EXERCISE INPUT below:

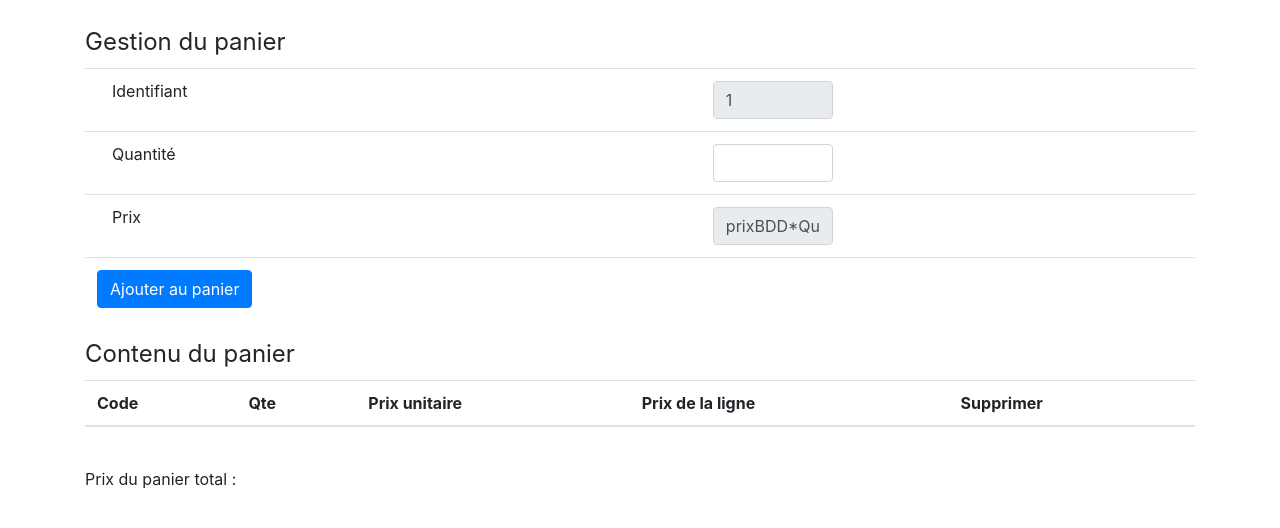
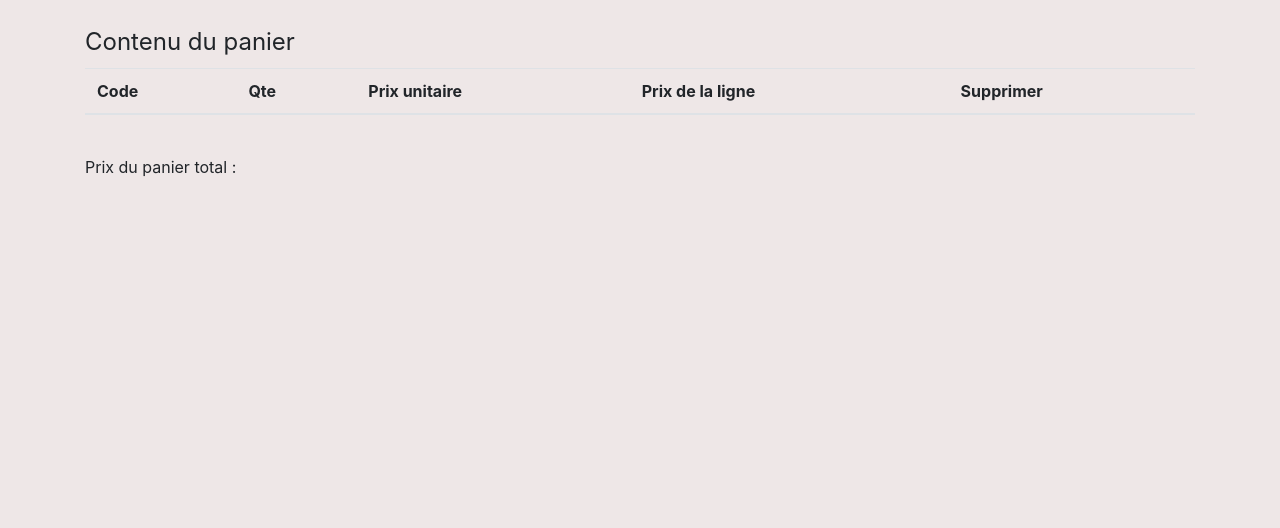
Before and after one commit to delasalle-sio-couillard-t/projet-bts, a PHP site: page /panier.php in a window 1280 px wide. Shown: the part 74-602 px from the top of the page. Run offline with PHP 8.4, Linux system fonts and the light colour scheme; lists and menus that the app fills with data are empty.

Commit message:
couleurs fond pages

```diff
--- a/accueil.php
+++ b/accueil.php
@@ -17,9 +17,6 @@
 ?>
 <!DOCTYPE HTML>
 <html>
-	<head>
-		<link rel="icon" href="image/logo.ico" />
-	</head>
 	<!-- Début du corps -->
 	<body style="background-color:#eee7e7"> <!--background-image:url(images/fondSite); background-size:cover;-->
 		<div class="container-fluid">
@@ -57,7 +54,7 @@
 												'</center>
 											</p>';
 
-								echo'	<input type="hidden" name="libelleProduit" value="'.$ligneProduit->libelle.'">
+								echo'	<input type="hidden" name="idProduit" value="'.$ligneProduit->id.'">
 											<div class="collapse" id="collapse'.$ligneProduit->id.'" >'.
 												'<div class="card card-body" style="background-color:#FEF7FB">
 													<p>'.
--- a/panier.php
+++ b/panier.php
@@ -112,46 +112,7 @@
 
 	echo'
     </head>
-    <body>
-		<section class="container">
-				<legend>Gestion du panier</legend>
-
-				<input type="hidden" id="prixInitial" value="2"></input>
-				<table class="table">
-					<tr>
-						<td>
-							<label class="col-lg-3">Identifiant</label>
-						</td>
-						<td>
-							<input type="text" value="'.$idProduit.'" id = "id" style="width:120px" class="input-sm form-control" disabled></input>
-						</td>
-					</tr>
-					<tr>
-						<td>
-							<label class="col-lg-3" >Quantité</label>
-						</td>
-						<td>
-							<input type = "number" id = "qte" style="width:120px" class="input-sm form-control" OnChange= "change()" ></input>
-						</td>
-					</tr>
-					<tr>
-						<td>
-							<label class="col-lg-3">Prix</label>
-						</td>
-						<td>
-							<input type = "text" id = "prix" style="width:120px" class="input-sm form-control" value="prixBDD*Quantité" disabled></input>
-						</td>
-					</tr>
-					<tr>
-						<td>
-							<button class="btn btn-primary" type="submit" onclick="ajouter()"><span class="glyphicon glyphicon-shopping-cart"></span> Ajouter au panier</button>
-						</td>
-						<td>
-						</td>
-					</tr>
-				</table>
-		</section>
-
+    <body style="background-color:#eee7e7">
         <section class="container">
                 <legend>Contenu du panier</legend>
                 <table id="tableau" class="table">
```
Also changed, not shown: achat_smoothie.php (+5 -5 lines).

End of EXERCISE INPUT.
EXERCISE INPUT below:

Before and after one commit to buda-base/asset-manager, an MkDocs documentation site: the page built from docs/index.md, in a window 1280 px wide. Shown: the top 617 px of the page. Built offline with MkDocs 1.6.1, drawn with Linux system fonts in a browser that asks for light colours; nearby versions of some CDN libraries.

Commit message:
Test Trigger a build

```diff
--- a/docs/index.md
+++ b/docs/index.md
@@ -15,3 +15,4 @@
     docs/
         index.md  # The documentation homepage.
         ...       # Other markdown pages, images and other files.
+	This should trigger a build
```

End of EXERCISE INPUT.
EXERCISE INPUT below:

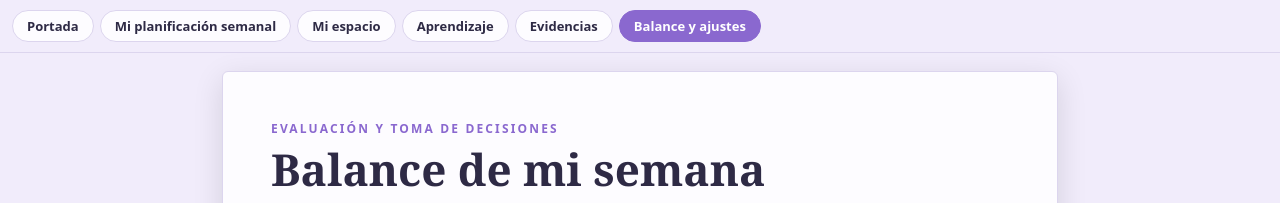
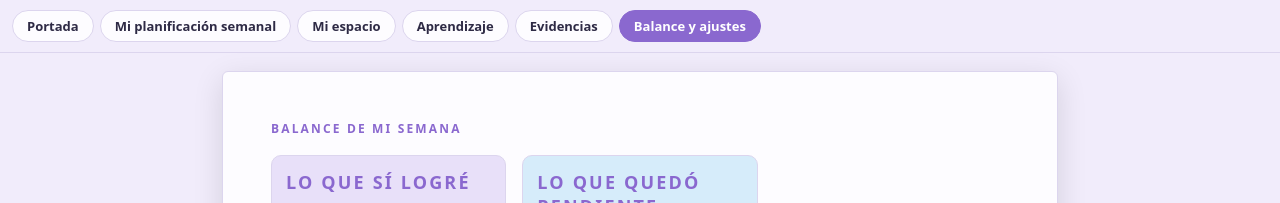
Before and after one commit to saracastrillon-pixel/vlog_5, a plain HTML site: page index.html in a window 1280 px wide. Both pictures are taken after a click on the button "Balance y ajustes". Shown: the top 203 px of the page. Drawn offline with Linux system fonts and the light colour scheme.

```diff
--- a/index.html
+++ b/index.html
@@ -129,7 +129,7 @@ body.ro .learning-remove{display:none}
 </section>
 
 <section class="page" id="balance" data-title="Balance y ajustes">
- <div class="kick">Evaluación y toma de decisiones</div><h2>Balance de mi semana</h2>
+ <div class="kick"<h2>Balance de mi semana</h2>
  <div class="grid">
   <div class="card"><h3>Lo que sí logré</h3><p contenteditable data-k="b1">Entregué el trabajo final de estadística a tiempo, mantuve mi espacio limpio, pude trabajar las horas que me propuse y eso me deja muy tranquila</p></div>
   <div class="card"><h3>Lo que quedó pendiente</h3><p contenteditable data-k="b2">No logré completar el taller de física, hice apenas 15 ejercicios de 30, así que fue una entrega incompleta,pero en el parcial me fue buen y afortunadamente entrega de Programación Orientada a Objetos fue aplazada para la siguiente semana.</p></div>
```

End of EXERCISE INPUT.

Whenever a line of the data holds the string "legend", pick that line out.

OUTPUT FOR THIS TASK:
-				<legend>Gestion du panier</legend>
                 <legend>Contenu du panier</legend>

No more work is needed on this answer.